■ **Data extract**:

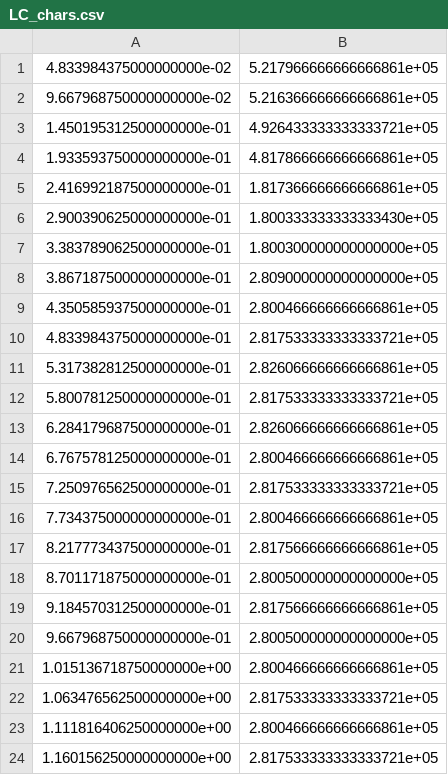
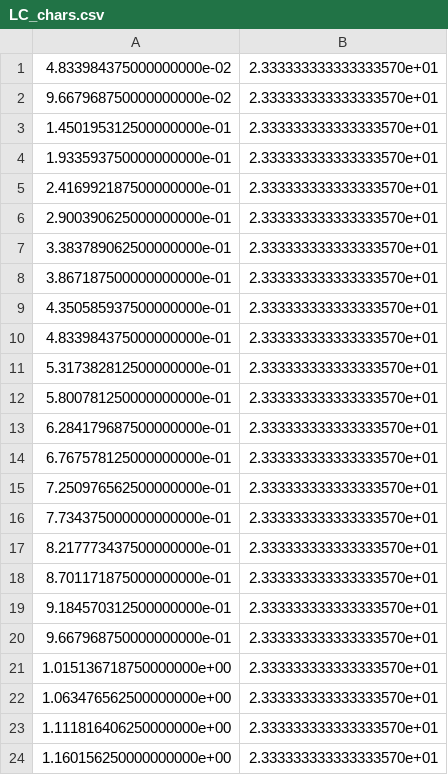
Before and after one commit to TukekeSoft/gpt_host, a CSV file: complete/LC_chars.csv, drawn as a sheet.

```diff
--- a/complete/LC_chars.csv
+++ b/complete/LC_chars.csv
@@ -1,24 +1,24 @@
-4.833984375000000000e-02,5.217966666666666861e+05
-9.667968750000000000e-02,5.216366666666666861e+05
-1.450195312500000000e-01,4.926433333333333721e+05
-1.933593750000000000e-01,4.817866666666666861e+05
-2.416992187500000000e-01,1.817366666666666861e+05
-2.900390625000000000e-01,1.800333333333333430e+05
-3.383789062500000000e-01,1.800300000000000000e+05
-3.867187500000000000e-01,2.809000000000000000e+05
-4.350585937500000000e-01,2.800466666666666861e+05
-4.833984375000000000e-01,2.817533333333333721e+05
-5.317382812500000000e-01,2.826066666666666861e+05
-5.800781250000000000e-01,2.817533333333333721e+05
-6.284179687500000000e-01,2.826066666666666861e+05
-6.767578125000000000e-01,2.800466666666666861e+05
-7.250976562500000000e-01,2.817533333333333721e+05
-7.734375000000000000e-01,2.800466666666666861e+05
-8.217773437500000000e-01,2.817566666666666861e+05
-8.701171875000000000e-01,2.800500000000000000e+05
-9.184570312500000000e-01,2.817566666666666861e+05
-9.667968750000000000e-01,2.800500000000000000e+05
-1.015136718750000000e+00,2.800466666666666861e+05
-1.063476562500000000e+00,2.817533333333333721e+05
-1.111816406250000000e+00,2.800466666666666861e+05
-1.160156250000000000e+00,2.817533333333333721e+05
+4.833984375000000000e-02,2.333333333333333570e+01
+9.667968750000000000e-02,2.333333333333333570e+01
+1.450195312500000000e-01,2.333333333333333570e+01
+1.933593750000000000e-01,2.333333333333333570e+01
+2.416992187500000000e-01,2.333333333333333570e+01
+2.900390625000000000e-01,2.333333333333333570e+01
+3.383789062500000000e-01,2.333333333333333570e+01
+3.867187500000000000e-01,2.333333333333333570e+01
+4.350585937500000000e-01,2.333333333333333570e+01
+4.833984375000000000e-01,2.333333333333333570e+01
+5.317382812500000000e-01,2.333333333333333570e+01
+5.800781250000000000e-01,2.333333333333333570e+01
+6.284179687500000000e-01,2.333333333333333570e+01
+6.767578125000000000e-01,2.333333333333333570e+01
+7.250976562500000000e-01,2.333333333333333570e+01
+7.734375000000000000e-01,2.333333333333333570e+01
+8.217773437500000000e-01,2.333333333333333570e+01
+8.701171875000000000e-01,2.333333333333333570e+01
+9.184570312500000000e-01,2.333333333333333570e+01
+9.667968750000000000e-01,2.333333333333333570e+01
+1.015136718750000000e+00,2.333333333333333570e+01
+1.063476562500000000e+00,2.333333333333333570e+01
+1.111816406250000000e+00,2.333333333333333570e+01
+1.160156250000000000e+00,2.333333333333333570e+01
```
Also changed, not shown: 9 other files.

■ **Action item**: Read the entries and select each line where the word "complete" is found.

■ **Exercise response**:
Before and after one commit to TukekeSoft/gpt_host, a CSV file: complete/LC_chars.csv, drawn as a sheet.
--- a/complete/LC_chars.csv
+++ b/complete/LC_chars.csv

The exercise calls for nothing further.